Corruption was chief in undermining the US-led mission in Afghanistan, SIGAR chief says
John Sopko, Special Inspector General for Afghanistan Reconstruction (SIGAR), has said that corruption was among the key factors of failure in Afghanistan.
America’s unrealistic timelines, poor coordination and execution of aid, and contribution to corruption significantly undermined the US-led mission in Afghanistan that not only averted people from the mission but also strengthened the Taliban, Sopko said.
Speaking at a conference addressing lessons learned from Afghanistan at the Royal United Services Institute, RUSI, in London on Monday, indicating that corruption was chief to the challenges in Afghanistan.
“Corruption undermined the entire US mission in Afghanistan,” Sopko said.
“Not only did we lose a lot of money to the Taliban and other insurgencies, but we also lost the morale of the Afghan people and the Afghan government, and turned many people away from the coalition.”
He added that the US contributed to the corruption because they sent a “fantastic” amount of money “so quickly” to a poor country that was providing more than 100% of its gross domestic product without effective coordination and execution.
Sopko highlighted America’s politically-driven “unrealistic timelines for success” as another major shortcoming.
He indicated that the US “did not really understand” the country or how it worked and substantial efforts were mainly focused on what their timelines said with politicians in Washington rather than focusing on the realities on the ground.
“We do not want to be honest and as a result, we learned how to do the wrong thing perfectly by checking boxes.

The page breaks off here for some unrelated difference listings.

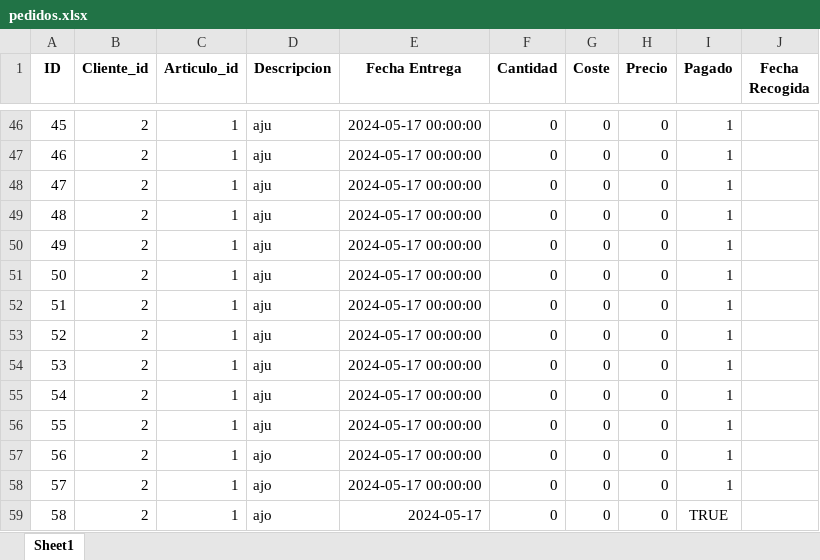
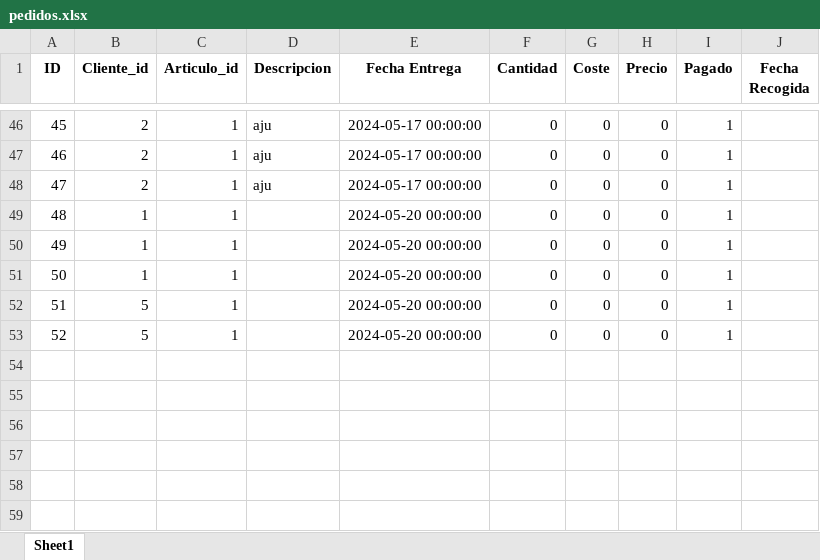
Before and after one commit to polri1100/Marta, an Excel workbook: data/pedidos.xlsx, sheet Sheet1, drawn as a sheet; only a part is shown, gaps mark what is left out; values as stored, in another font and other column widths than the file's, no borders; the diff names each change by its address in the sheet, - before the commit and + after, or states it on an @@ line.

```diff
--- a/data/pedidos.xlsx (sheet Sheet1)
+++ b/data/pedidos.xlsx (sheet Sheet1)
-B49:B51 (Cliente_id): 2
+B49:B51 (Cliente_id): 1
-D49:D53 (Descripcion): aju
+D49:D53 (Descripcion): (empty)
-E49:E53 (Fecha Entrega): 2024-05-17 00:00:00
+E49:E53 (Fecha Entrega): 2024-05-20 00:00:00
-B52:B53 (Cliente_id): 2
+B52:B53 (Cliente_id): 5
-row 54: 53 | 2 | 1 | aju | 2024-05-17 00:00:00 | 0 | 0 | 0 | 1
-row 55: 54 | 2 | 1 | aju | 2024-05-17 00:00:00 | 0 | 0 | 0 | 1
-row 56: 55 | 2 | 1 | aju | 2024-05-17 00:00:00 | 0 | 0 | 0 | 1
-row 57: 56 | 2 | 1 | ajo | 2024-05-17 00:00:00 | 0 | 0 | 0 | 1
-row 58: 57 | 2 | 1 | ajo | 2024-05-17 00:00:00 | 0 | 0 | 0 | 1
-row 59: 58 | 2 | 1 | ajo | 2024-05-17 | 0 | 0 | 0 | TRUE
```
Also changed, not shown: data/articulos.xlsx, data/clientes.xlsx, 6 other files.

We focused on inputs but never looked at the outcomes,” he said.
While stressing that many would forget the Afghanistan experience, Sopko stressed that if lessons are not learned, “you are doomed to repeat the mistakes.”
Sir Hugh Bayley, a commissioner of the UK’s Independent Commission for Aid Impact, told the conference that the West failed to understand local traditions, culture, or capacity in Afghanistan, which undermined its aid assistance on the ground.
Bayley said that the UK government paid inadequate attention to its locally recruited staff “who spoke the languages, understood the culture and who were free to mix and mingle in the local community, and who were crucially there for a long time and had much better memories of what had been tried before.”
Moreover, he stated that there was a major “coherence” challenge in strategic objectives between the US and the coalition, including the UK.
He indicated that despite the UK efforts calling on the US for a “different political approach”, the former could not persuade the Americans to shift approaches and to broaden the base of a centralized Pashtun-focused government in Afghanistan.
The Taliban seized power on August 15, 2021, as US and NATO forces were desperately withdrawing from Afghanistan. Since then, Afghanistan is grappling with multi-front crises. The humanitarian situation has particularly worsened, making it one of the world’s most critical crises. Over two-thirds of the population, approximately 28.8 million people, now require urgent humanitarian assistance.
Humanitarian organizations estimate that $2.26 billion is needed between June and December 2023 to provide essential multi-sectoral assistance to 20 million people.